> _Version comparison data_
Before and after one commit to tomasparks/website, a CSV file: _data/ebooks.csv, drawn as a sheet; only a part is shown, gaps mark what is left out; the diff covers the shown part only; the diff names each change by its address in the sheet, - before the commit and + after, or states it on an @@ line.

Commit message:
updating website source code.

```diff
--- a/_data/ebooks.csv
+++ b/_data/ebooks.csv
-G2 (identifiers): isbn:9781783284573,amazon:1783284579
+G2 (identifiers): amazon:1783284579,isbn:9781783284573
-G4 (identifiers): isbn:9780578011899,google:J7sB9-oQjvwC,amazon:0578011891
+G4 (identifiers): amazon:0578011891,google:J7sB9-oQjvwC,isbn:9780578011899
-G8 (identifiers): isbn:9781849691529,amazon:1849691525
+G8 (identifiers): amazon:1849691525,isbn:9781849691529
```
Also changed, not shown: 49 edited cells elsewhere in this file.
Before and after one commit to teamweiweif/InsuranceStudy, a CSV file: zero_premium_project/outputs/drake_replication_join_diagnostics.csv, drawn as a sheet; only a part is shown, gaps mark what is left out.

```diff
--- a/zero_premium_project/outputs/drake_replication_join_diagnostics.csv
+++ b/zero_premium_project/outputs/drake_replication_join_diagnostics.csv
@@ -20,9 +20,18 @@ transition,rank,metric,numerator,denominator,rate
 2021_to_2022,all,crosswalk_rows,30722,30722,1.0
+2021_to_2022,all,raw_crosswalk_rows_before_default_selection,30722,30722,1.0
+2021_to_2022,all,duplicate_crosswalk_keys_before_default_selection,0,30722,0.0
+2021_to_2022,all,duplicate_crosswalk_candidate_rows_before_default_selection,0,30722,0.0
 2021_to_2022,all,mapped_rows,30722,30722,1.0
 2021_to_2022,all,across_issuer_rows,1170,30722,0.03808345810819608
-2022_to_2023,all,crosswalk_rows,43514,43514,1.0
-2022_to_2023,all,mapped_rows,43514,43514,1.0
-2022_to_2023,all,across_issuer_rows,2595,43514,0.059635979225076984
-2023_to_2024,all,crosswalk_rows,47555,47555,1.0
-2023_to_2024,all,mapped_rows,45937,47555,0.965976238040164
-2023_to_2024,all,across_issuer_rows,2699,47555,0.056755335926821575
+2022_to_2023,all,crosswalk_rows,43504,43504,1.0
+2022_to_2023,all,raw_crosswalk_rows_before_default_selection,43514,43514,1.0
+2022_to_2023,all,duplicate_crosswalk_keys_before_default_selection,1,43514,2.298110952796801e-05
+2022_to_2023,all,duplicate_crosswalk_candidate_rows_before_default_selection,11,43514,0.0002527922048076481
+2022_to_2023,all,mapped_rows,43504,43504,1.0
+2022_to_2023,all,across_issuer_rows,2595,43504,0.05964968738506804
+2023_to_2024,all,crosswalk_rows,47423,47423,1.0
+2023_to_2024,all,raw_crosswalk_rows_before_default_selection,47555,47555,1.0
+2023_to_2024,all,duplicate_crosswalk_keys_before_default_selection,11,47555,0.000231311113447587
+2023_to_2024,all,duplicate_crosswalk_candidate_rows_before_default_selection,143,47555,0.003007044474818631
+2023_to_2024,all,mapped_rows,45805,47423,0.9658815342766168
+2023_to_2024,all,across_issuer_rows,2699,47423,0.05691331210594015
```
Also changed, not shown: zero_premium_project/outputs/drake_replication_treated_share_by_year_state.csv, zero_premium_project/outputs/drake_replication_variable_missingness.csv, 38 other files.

> _Requirement_
Retype all of the records above without a single alteration.

> _Result for this exercise_
Before and after one commit to tomasparks/website, a CSV file: _data/ebooks.csv, drawn as a sheet; only a part is shown, gaps mark what is left out; the diff covers the shown part only; the diff names each change by its address in the sheet, - before the commit and + after, or states it on an @@ line.

Commit message:
updating website source code.

```diff
--- a/_data/ebooks.csv
+++ b/_data/ebooks.csv
-G2 (identifiers): isbn:9781783284573,amazon:1783284579
+G2 (identifiers): amazon:1783284579,isbn:9781783284573
-G4 (identifiers): isbn:9780578011899,google:J7sB9-oQjvwC,amazon:0578011891
+G4 (identifiers): amazon:0578011891,google:J7sB9-oQjvwC,isbn:9780578011899
-G8 (identifiers): isbn:9781849691529,amazon:1849691525
+G8 (identifiers): amazon:1849691525,isbn:9781849691529
```
Also changed, not shown: 49 edited cells elsewhere in this file.
Before and after one commit to teamweiweif/InsuranceStudy, a CSV file: zero_premium_project/outputs/drake_replication_join_diagnostics.csv, drawn as a sheet; only a part is shown, gaps mark what is left out.

```diff
--- a/zero_premium_project/outputs/drake_replication_join_diagnostics.csv
+++ b/zero_premium_project/outputs/drake_replication_join_diagnostics.csv
@@ -20,9 +20,18 @@ transition,rank,metric,numerator,denominator,rate
 2021_to_2022,all,crosswalk_rows,30722,30722,1.0
+2021_to_2022,all,raw_crosswalk_rows_before_default_selection,30722,30722,1.0
+2021_to_2022,all,duplicate_crosswalk_keys_before_default_selection,0,30722,0.0
+2021_to_2022,all,duplicate_crosswalk_candidate_rows_before_default_selection,0,30722,0.0
 2021_to_2022,all,mapped_rows,30722,30722,1.0
 2021_to_2022,all,across_issuer_rows,1170,30722,0.03808345810819608
-2022_to_2023,all,crosswalk_rows,43514,43514,1.0
-2022_to_2023,all,mapped_rows,43514,43514,1.0
-2022_to_2023,all,across_issuer_rows,2595,43514,0.059635979225076984
-2023_to_2024,all,crosswalk_rows,47555,47555,1.0
-2023_to_2024,all,mapped_rows,45937,47555,0.965976238040164
-2023_to_2024,all,across_issuer_rows,2699,47555,0.056755335926821575
+2022_to_2023,all,crosswalk_rows,43504,43504,1.0
+2022_to_2023,all,raw_crosswalk_rows_before_default_selection,43514,43514,1.0
+2022_to_2023,all,duplicate_crosswalk_keys_before_default_selection,1,43514,2.298110952796801e-05
+2022_to_2023,all,duplicate_crosswalk_candidate_rows_before_default_selection,11,43514,0.0002527922048076481
+2022_to_2023,all,mapped_rows,43504,43504,1.0
+2022_to_2023,all,across_issuer_rows,2595,43504,0.05964968738506804
+2023_to_2024,all,crosswalk_rows,47423,47423,1.0
+2023_to_2024,all,raw_crosswalk_rows_before_default_selection,47555,47555,1.0
+2023_to_2024,all,duplicate_crosswalk_keys_before_default_selection,11,47555,0.000231311113447587
+2023_to_2024,all,duplicate_crosswalk_candidate_rows_before_default_selection,143,47555,0.003007044474818631
+2023_to_2024,all,mapped_rows,45805,47423,0.9658815342766168
+2023_to_2024,all,across_issuer_rows,2699,47423,0.05691331210594015
```
Also changed, not shown: zero_premium_project/outputs/drake_replication_treated_share_by_year_state.csv, zero_premium_project/outputs/drake_replication_variable_missingness.csv, 38 other files.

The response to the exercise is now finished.